“Of the $51 billion dollars that the region’s countries have spent on the economic reactivation, just 2.9% corresponds to green initiatives. On a global level, the percentage of the reactivation that goes to green initiatives is 21%. Therefore, the proportion is still very low for being able to use these packages to truly shift towards a sustainable path,” she stated.
Alicia Bárcena noted that Latin America and the Caribbean generates nearly 1 kilogram of waste per capita each day, and that waste collection coverage in the region is high in comparison with the global average.
She added that in urban areas, around 85% of waste is collected, although the numbers vary from one country to another. This figure stands in contrast to the situation in rural communities, where waste collection coverage is 30% and there is more circularity.
“There is a complex situation with regard to the management of organic waste. Every second, a quantity equivalent to six garbage trucks of edible food is lost or wasted in the world, meaning that 30% of the food that is produced annually for human consumption is wasted. In Latin America and the Caribbean, meanwhile, 15% of available food is lost or wasted each year,” the senior United Nations official warned.
She also underscored that from 1950 to 2017, global plastic production rose from 2 million to 348 million tonnes annually. By 2050, that figure will rise to 1.124 billion tonnes per year, a volume that would represent 20% of total oil consumption in the world. In Latin America and the Caribbean, meanwhile, plastic represents 13% of all waste and its poor management leads to pollution of the region’s soil and seas.
ECLAC’s Executive Secretary specified that in the region, only 4% of urban solid waste is recycled on average, in contrast to developed countries, where the rate is around 20%.
“The majority of existing initiatives in the region are associated with traditional waste management and they must have a more comprehensive vision that would enable addressing, to a larger extent, the aspects and sectors involved in the circular economy. A mechanism for strengthening the circular economy lies in the laws of Extended Producer Responsibility, which extends to the post-consumer stage of a product’s life cycle. This implies that manufacturers and importers take responsibility for collecting their products once their useful life has ended,” she explained.
Finally, Alicia Bárcena stressed that moving towards greater incorporation of the circular economy in the region requires making changes to public policies, regulation, management systems, public finances, investment, financing systems and capacities in all countries.
“All the stages must be addressed: that of production, consumption, and final waste disposal.

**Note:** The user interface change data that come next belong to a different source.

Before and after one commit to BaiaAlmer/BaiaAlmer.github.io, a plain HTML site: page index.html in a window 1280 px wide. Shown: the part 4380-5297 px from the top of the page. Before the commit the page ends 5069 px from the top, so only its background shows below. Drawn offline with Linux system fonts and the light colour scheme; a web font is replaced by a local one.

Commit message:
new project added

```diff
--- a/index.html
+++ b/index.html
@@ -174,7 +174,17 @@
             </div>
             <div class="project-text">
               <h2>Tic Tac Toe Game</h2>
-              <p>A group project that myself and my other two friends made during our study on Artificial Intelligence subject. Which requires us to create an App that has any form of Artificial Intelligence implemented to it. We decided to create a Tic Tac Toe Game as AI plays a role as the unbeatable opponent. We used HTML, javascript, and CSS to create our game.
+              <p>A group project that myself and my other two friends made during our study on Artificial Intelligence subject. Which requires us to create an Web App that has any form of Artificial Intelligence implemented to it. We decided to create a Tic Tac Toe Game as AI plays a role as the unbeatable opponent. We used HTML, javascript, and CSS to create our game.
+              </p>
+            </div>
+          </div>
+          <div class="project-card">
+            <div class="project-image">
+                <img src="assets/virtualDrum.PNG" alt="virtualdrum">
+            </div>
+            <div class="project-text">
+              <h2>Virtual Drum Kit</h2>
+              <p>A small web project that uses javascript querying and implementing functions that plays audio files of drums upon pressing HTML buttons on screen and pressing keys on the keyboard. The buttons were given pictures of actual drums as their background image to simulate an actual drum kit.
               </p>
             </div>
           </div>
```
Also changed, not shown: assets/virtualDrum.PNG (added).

If Latin America and the Caribbean’s waste and recycling sector were developed to become a key sector, and had a municipal waste recycling rate equivalent to that of Germany, it could contribute to a green economic reactivation: nearly 450,000 stable jobs would be created and the region’s GDP would increase by 0.35%,” she emphasized.
“We are convinced that the benefits of the circular economy are not just economic, but also social and environmental,” she concluded.